- They Remind Me I Suck at Self-Promotion: I don’t pay for a domain name. C-PTSD always wins the game of, “Should I at least get a paid WordPress account?” With a free account, there’s no point in even attempting SEO or any other fancy acronyms. I can’t rank my blog’s popularity, because my domain name registers only as part of “wordpress.com.” This is probably for the best, as the bully-in-my-brain should not be allowed to know such metrics. But, if I were self-confident about self-promotion, I might be a little more on board the Top Ten Train. Thus, they remind me that I still have a bully-in-my-brain who runs the show far too often, no matter how confidently I claim I’m okay with being a “character,” and end up with it getting to yammer on another blog post.

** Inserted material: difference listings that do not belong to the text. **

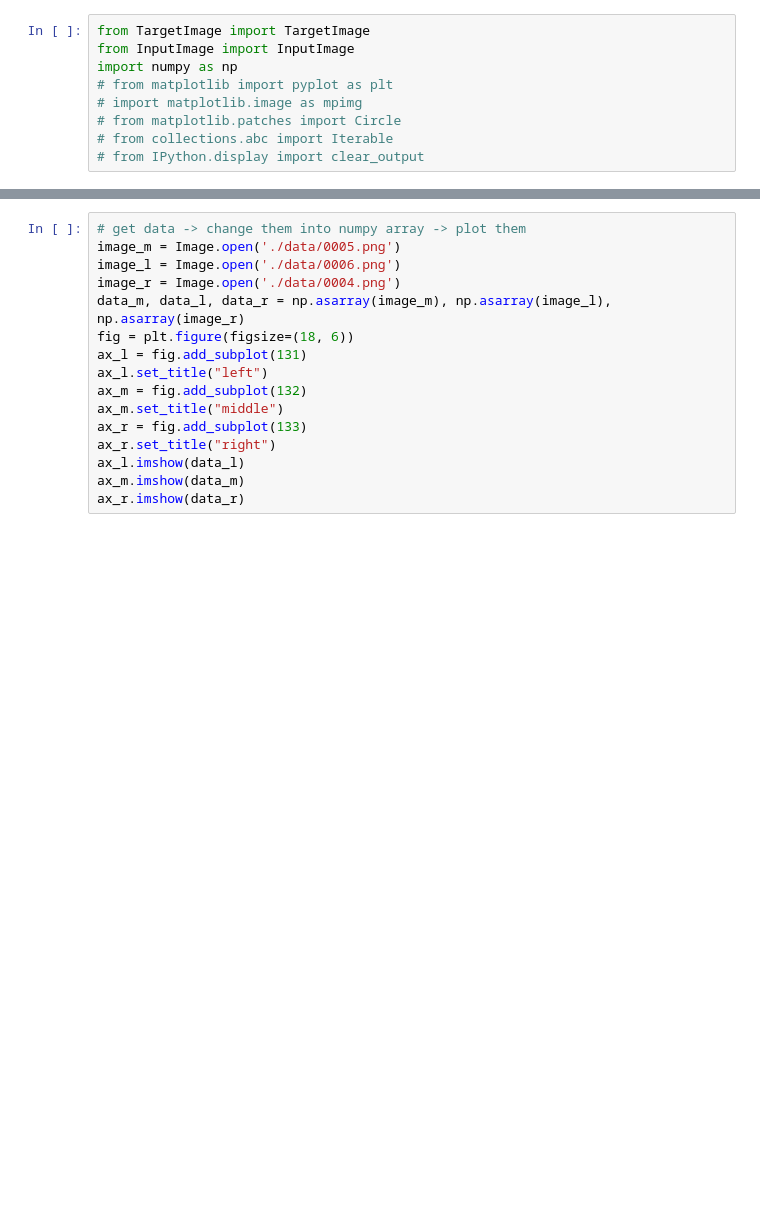
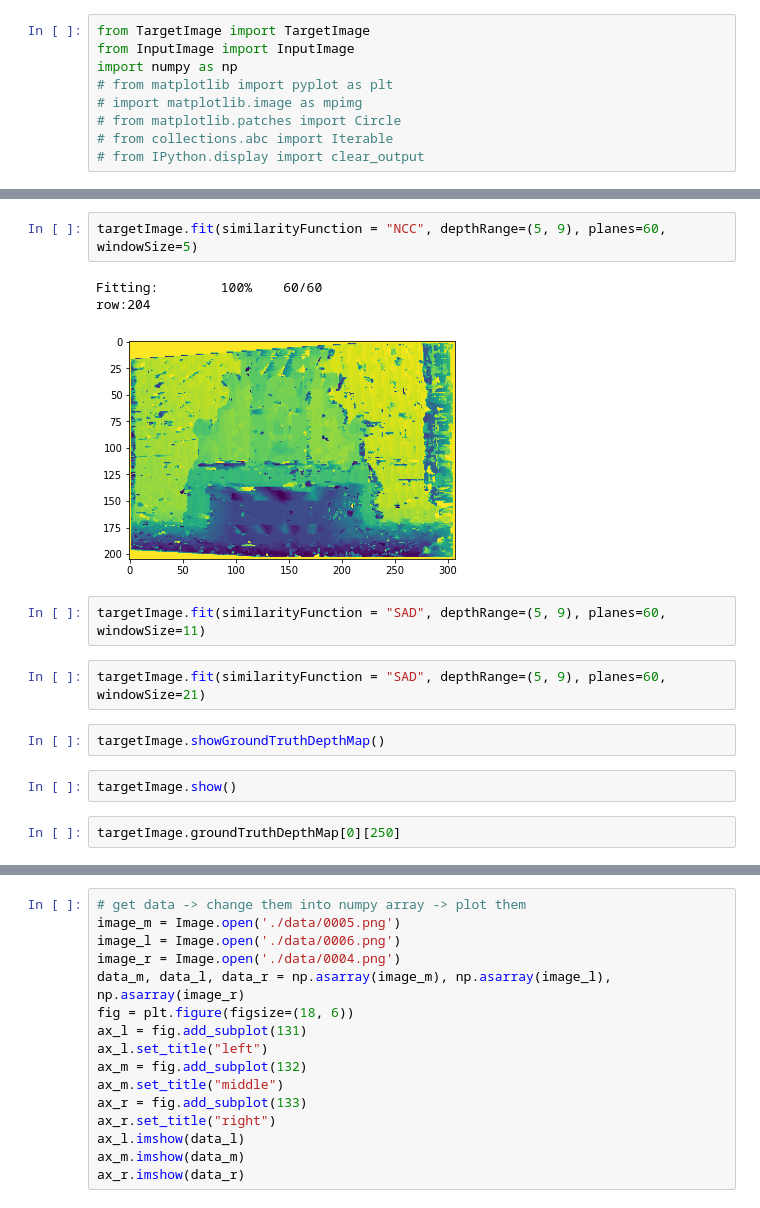
Before and after one commit to HaixuSong/Depth-Map-Using-Plain-Sweep-Algorithm_CUDA, a Jupyter notebook: main.ipynb, the cells around one changed output, grey strips where cells are left out. Drawn from its saved outputs; the diff is of its cells as text; blank space fills up the shorter version.

```diff
--- a/main.ipynb
+++ b/main.ipynb
@@ -57 +131,17 @@ Loading:        100%
+# %%
+targetImage.fit(similarityFunction = "NCC", depthRange=(5, 9), planes=60, windowSize=5)
+# %% [output]
+Fitting:        100%    60/60
+row:204
+[figure, added]
+# %%
+targetImage.fit(similarityFunction = "SAD", depthRange=(5, 9), planes=60, windowSize=11)
+# %%
+targetImage.fit(similarityFunction = "SAD", depthRange=(5, 9), planes=60, windowSize=21)
+# %%
+targetImage.showGroundTruthDepthMap()
+# %%
+targetImage.show()
+# %%
+targetImage.groundTruthDepthMap[0][250]
 # %%
```
Also changed, not shown: parts of 13 cells of this notebook, 3 other files.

- They Never End Satisfyingly: There’s never any clear reason why #1 is better than #11 (or #73!) And, bullet points often seem to contradict themselves. Ending a Top Ten post is like listening to a symphony without any crescendo. Don’t think that that building and release of narrative tension matters on blogs? Did you notice that I just ended my “Top Ten” list? On #11? Does it further bother you that this eleventh bullet appears to entirely contradict my prior claim that my brain hates lists that aren’t at least multiples of five? Does it bother you enough to write four bullet points about what is wrong with my Top Ten list? If so, welcome fellow curmudgeon. I graciously accept your offer. Post your narrative completion in the comments section below. In the meantime, I’ll continue to be inconsistent by investing the spoons I said I wouldn’t to share at least one (ancient) spoonie meme:
Need a recap of anything I’m talking about in any post? Check out the Glossary of Terms.